“Beautiful credit, the foundation of modern society!”

— Mark Twain, The Gilded Age: A Tale of To-Day (1873)

Just as credit had to adapt to the emergence of the market economy in the early nineteenth century, it also had to adapt to the rise of a mature industrial economy toward the end of the century. The spread of large-scale mechanized production meant the availability of new consumer durables—farm equipment, sewing machines, and other appliances—that were almost, but not quite, within financial reach of the mass of the consuming public. New credit practices, like the installment plan, helped to bridge the gap.

New credit practices were also necessary to accommodate the new employment structures of factory production. The waged labor that put cash in workers’ hands also led them to undertake new financial obligations—like installment buying—which in turn gave rise to temporary liquidity problems. Small lenders like pawnshops and salary lenders proliferated in nineteenth-century cities, but strict usury laws meant that many operated illegally and hence were able to exploit their customers in their times of need.

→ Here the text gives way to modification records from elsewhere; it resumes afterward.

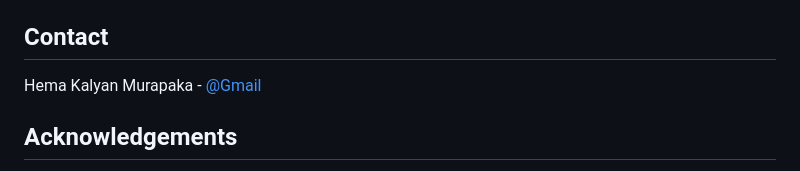
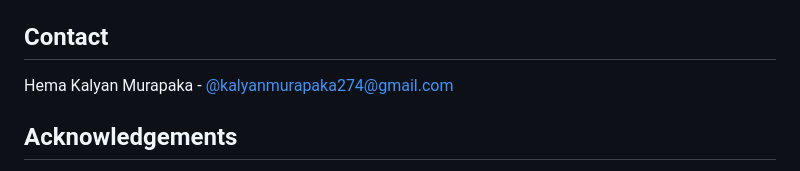
Before and after one commit to KalyanM45/Diamond-Price-Prediction, a Markdown page: README.md, the part around the change. GitHub-like rendering.

```diff
--- a/README.md
+++ b/README.md
@@ -105,7 +105,7 @@ Distributed under the MIT License. See `LICENSE.txt` for more information.
 
 ## Contact
 
-Hema Kalyan Murapaka - [@Gmail](kalyanmurapaka274@gmail.com)
+Hema Kalyan Murapaka - [@kalyanmurapaka274@gmail.com](kalyanmurapaka274@gmail.com)
 
 
 ## Acknowledgements
```
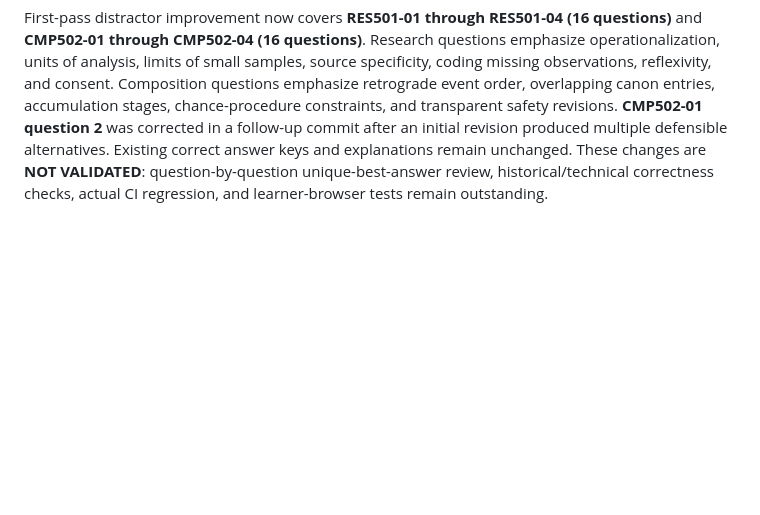
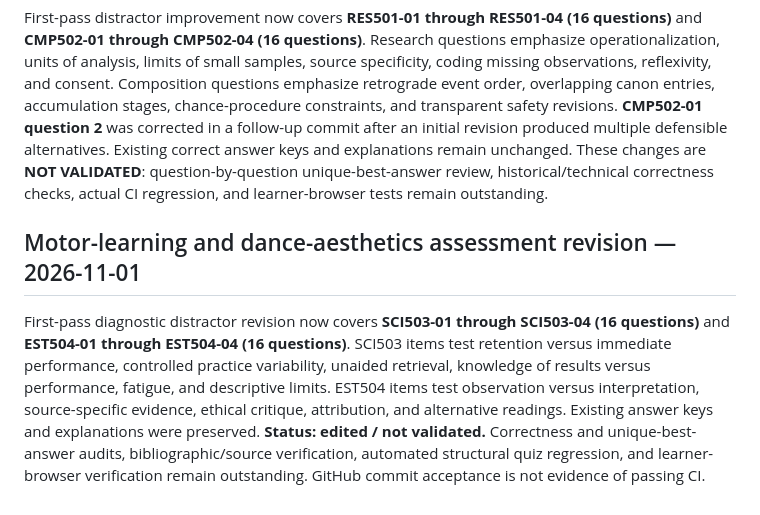
Before and after one commit to Fempai/The-Art-of-Movement, a Markdown page: docs/INSTRUCTIONAL_REVIEW_REGISTER.md, the part around the change. GitHub-like rendering; blank space fills up the shorter version.

Commit message:
Record SCI503 and EST504 first-pass assessment revisions

```diff
--- a/docs/INSTRUCTIONAL_REVIEW_REGISTER.md
+++ b/docs/INSTRUCTIONAL_REVIEW_REGISTER.md
@@ -177,3 +177,7 @@ First-pass quiz distractor revision now covers **LMA201-01 through LMA201-04 (16
 ## Advanced research and composition assessment revisions — 2026-11-01
 
 First-pass distractor improvement now covers **RES501-01 through RES501-04 (16 questions)** and **CMP502-01 through CMP502-04 (16 questions)**. Research questions emphasize operationalization, units of analysis, limits of small samples, source specificity, coding missing observations, reflexivity, and consent. Composition questions emphasize retrograde event order, overlapping canon entries, accumulation stages, chance-procedure constraints, and transparent safety revisions. **CMP502-01 question 2** was corrected in a follow-up commit after an initial revision produced multiple defensible alternatives. Existing correct answer keys and explanations remain unchanged. These changes are **NOT VALIDATED**: question-by-question unique-best-answer review, historical/technical correctness checks, actual CI regression, and learner-browser tests remain outstanding.
+
+## Motor-learning and dance-aesthetics assessment revision — 2026-11-01
+
+First-pass diagnostic distractor revision now covers **SCI503-01 through SCI503-04 (16 questions)** and **EST504-01 through EST504-04 (16 questions)**. SCI503 items test retention versus immediate performance, controlled practice variability, unaided retrieval, knowledge of results versus performance, fatigue, and descriptive limits. EST504 items test observation versus interpretation, source-specific evidence, ethical critique, attribution, and alternative readings. Existing answer keys and explanations were preserved. **Status: edited / not validated.** Correctness and unique-best-answer audits, bibliographic/source verification, automated structural quiz regression, and learner-browser verification remain outstanding. GitHub commit acceptance is not evidence of passing CI.
```
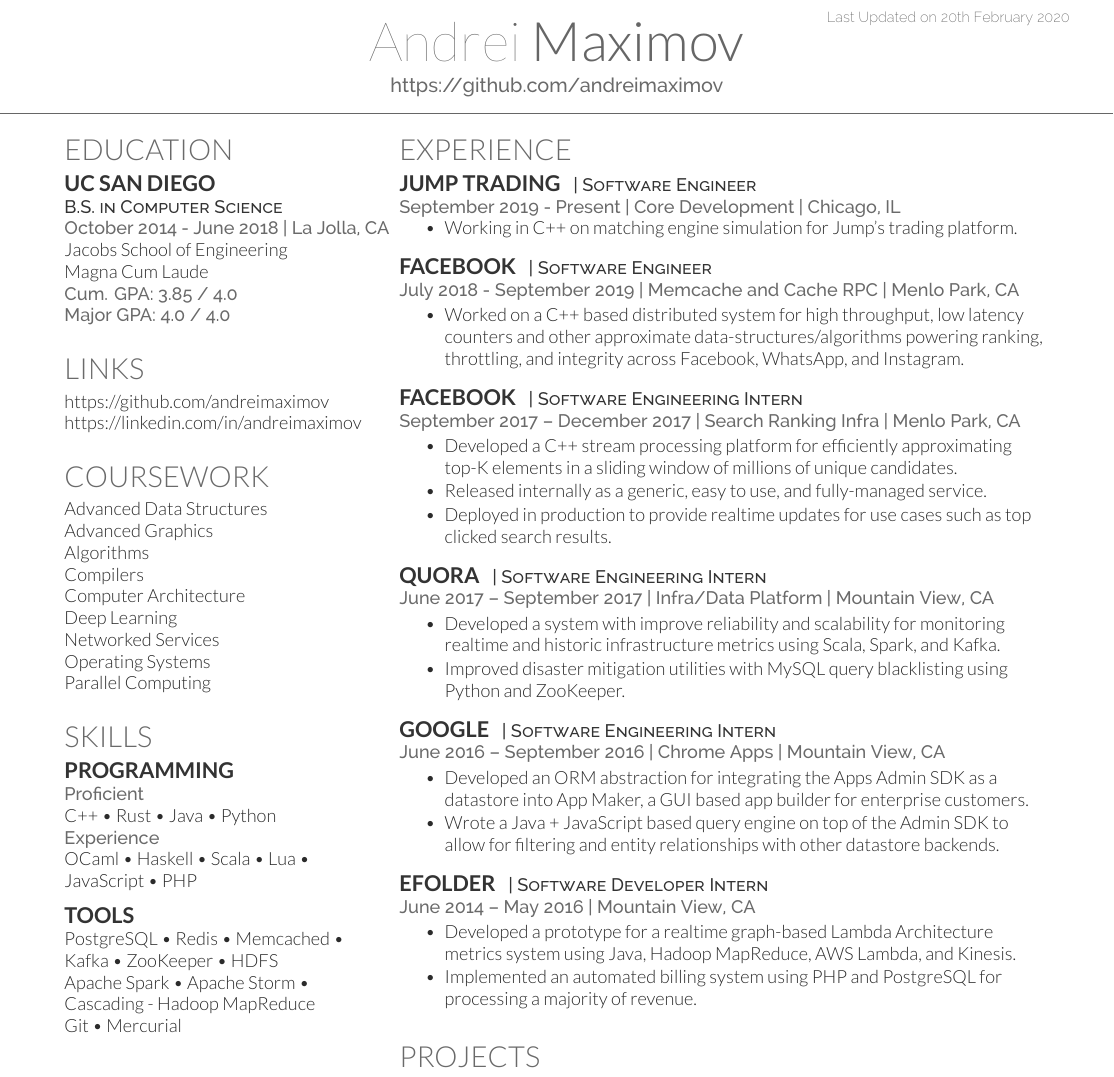
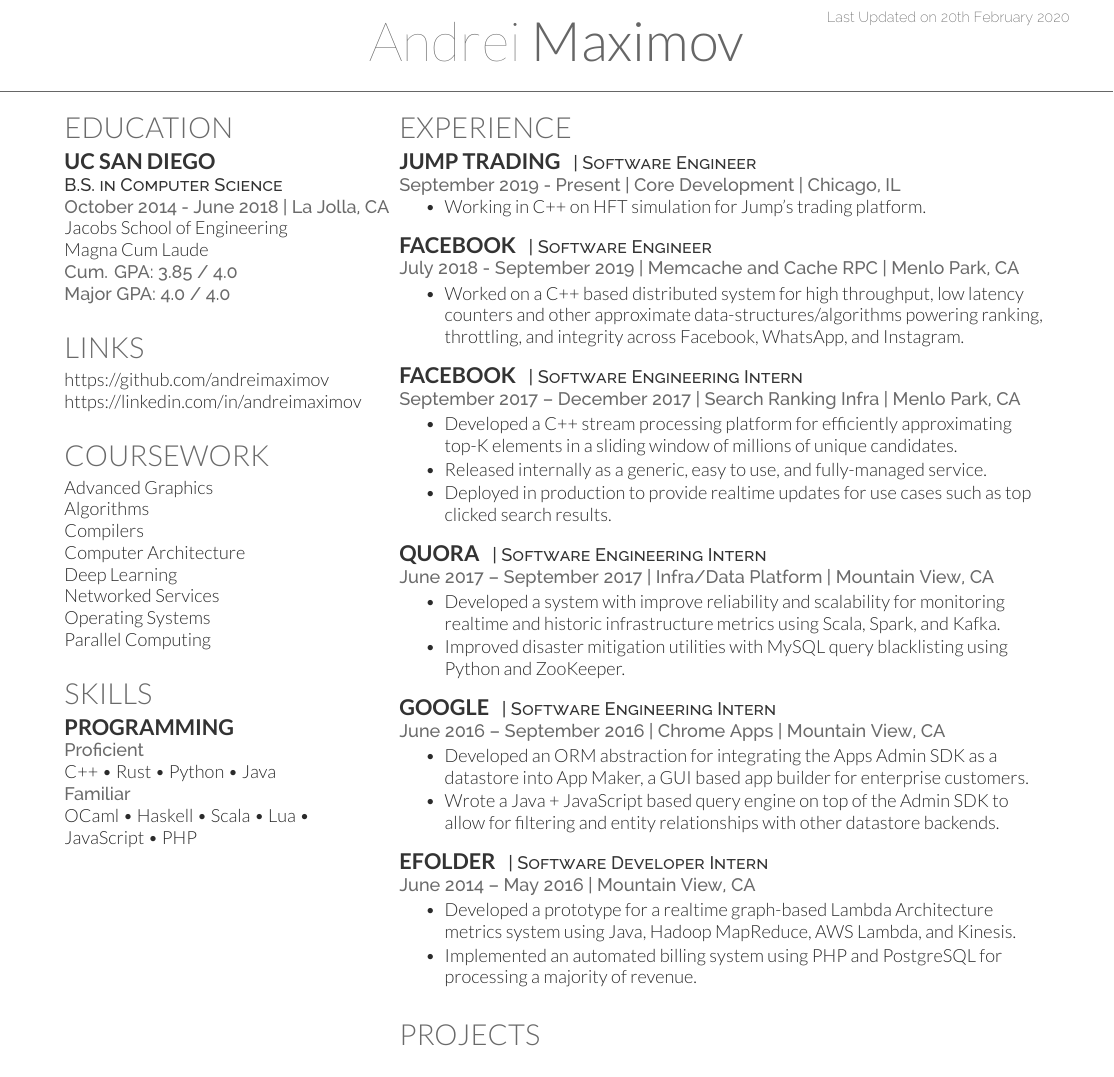
Before and after one commit to andreimaximov/resume, a LaTeX CV (resume.tex): part of the page, cut so that both start at the same text. Compiled offline with XeLaTeX.

Commit message:
Minor cleanup

```diff
--- a/resume.tex
+++ b/resume.tex
@@ -23,7 +23,7 @@
 %%%%%%%%%%%%%%%%%%%%%%%%%%%%%%%%%%%%%%
 
 
-\namesection{Andrei}{Maximov}{https://github.com/andreimaximov}
+\namesection{Andrei}{Maximov}
 
 
 %%%%%%%%%%%%%%%%%%%%%%%%%%%%%%%%%%%%%%
@@ -63,7 +63,6 @@
 
 \section{Coursework}
 
-Advanced Data Structures \\
 Advanced Graphics \\
 Algorithms \\
 Compilers \\
@@ -84,21 +83,10 @@
 \subsection{Programming}
 
 \location{Proficient}
-C++ \textbullet{} Rust \textbullet{} Java \textbullet{} Python
+C++ \textbullet{} Rust \textbullet{} Python \textbullet{} Java
 
-\location{Experience}
+\location{Familiar}
 OCaml \textbullet{} Haskell \textbullet{} Scala \textbullet{} Lua \textbullet{} JavaScript \textbullet{} PHP
-
-\sectionsep
-
-\subsection{Tools}
-
-PostgreSQL \textbullet{} Redis \textbullet{} Memcached
-\textbullet{} Kafka \textbullet{} ZooKeeper \textbullet{} HDFS
-
-Apache Spark \textbullet{} Apache Storm \textbullet{} Cascading - Hadoop MapReduce
-
-Git \textbullet{} Mercurial
 
 \sectionsep
 
@@ -123,7 +111,7 @@
 \location{September 2019 - Present | Core Development | Chicago, IL}
 \vspace{\topsep} % Hacky fix for awkward extra vertical space
 \begin{tightemize}
-\item Working in C++ on matching engine simulation for Jump's trading platform.
+\item Working in C++ on HFT simulation for Jump's trading platform.
 \end{tightemize}
 \sectionsep
 
```
Also changed, not shown: resume.pdf.
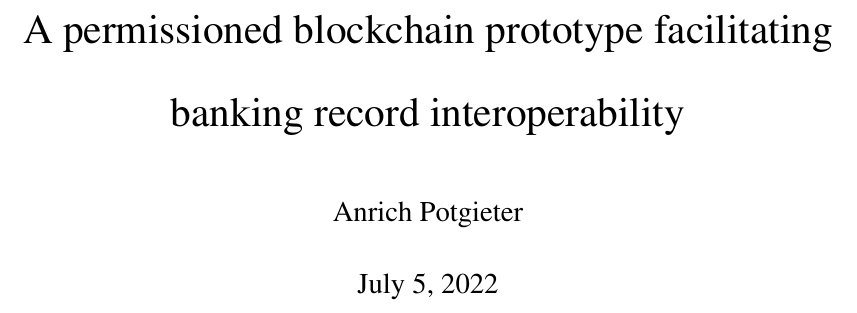
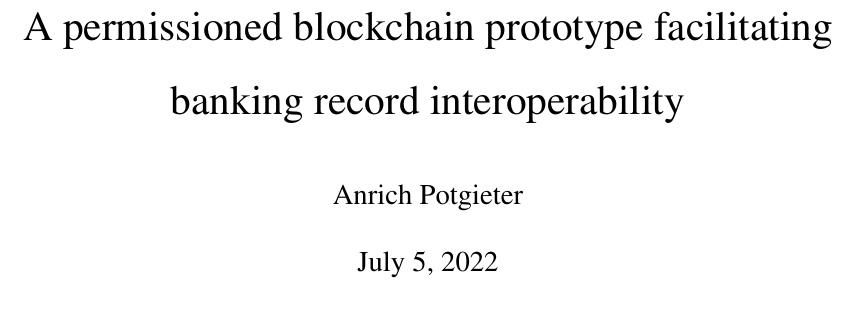
Before and after one commit to anrichp/Dissertation, a LaTeX thesis (Dissertation/A permissioned blockchain prototype facilitating banking record interoperability.tex): part of the page, cut so that both start at the same text. Compiled offline with pdfLaTeX.

Commit message:
fix double line spacing

```diff
--- a/Dissertation/A permissioned blockchain prototype facilitating banking record interoperability.tex
+++ b/Dissertation/A permissioned blockchain prototype facilitating banking record interoperability.tex
@@ -6,7 +6,7 @@
 \title{A permissioned blockchain prototype facilitating banking record interoperability}
 \author{Anrich Potgieter}
 
-\doublespacing
+\setstretch{1.5}
 \begin{document}
     \maketitle
 \end{document}
```
Also changed, not shown: Dissertation/A permissioned blockchain prototype facilitating banking record interoperability.pdf.
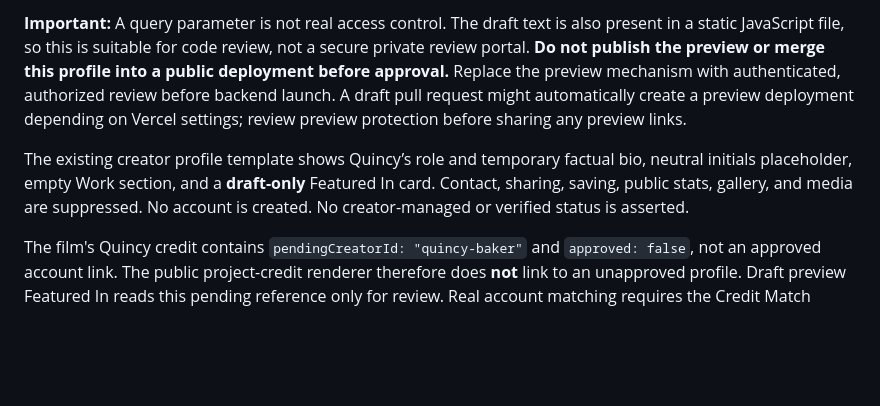
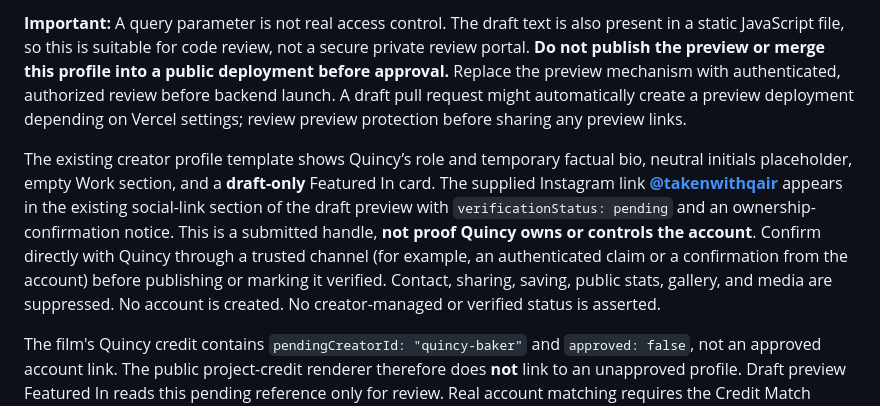
Before and after one commit to JaybeinSpace/Konnekt, a Markdown page: docs/quincy-baker-draft.md, the part around the change. GitHub-like rendering; blank space fills up the shorter version.

Commit message:
Document Instagram verification and draft-only visibility

```diff
--- a/docs/quincy-baker-draft.md
+++ b/docs/quincy-baker-draft.md
@@ -22,7 +22,7 @@ Do not copy the film into `quincy-baker.featuredProjects` or create another proj
 
 **Important:** A query parameter is not real access control. The draft text is also present in a static JavaScript file, so this is suitable for code review, not a secure private review portal. **Do not publish the preview or merge this profile into a public deployment before approval.** Replace the preview mechanism with authenticated, authorized review before backend launch. A draft pull request might automatically create a preview deployment depending on Vercel settings; review preview protection before sharing any preview links.
 
-The existing creator profile template shows Quincy’s role and temporary factual bio, neutral initials placeholder, empty Work section, and a **draft-only** Featured In card. Contact, sharing, saving, public stats, gallery, and media are suppressed. No account is created. No creator-managed or verified status is asserted.
+The existing creator profile template shows Quincy’s role and temporary factual bio, neutral initials placeholder, empty Work section, and a **draft-only** Featured In card. The supplied Instagram link **[@takenwithqair](https://www.instagram.com/takenwithqair/)** appears in the existing social-link section of the draft preview with `verificationStatus: pending` and an ownership-confirmation notice. This is a submitted handle, **not proof Quincy owns or controls the account**. Confirm directly with Quincy through a trusted channel (for example, an authenticated claim or a confirmation from the account) before publishing or marking it verified. Contact, sharing, saving, public stats, gallery, and media are suppressed. No account is created. No creator-managed or verified status is asserted.
 
 The film's Quincy credit contains `pendingCreatorId: "quincy-baker"` and `approved: false`, not an approved account link. The public project-credit renderer therefore does **not** link to an unapproved profile. Draft preview Featured In reads this pending reference only for review. Real account matching requires the Credit Match verification process.
 
```
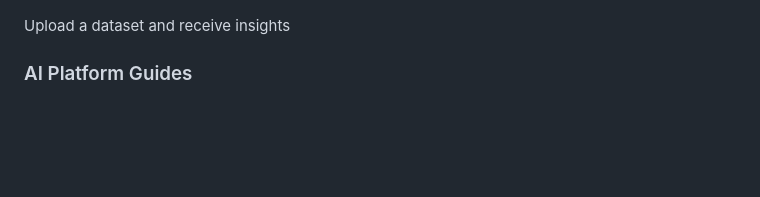
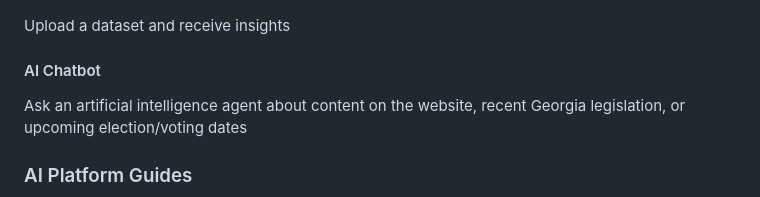
Before and after one commit to 0xBlue2/palmer, a Markdown page: README.md, the part around the change printed below. GitHub-like rendering; blank space fills up the shorter version.

Commit message:
added chatbot

```diff
--- a/README.md
+++ b/README.md
@@ -11,6 +10,9 @@ An example dashboard for campaign managers or political interest groups
 ![demographics panel](/images/demographics_panel.png)
 
 Upload a dataset and receive insights
+
+#### AI Chatbot
+Ask an artificial intelligence agent about content on the website, recent Georgia legislation, or upcoming election/voting dates
 
 ### AI Platform Guides
 
```
Also changed, not shown: other parts of README.md (+0 -1 lines), docs/HISTORY.md (+5 -0 lines), images/ai_chatbot.png (added), 5 other files.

Better regulation of small consumer lenders in the 1920s both opened access to credit and reduced borrowers’ vulnerability.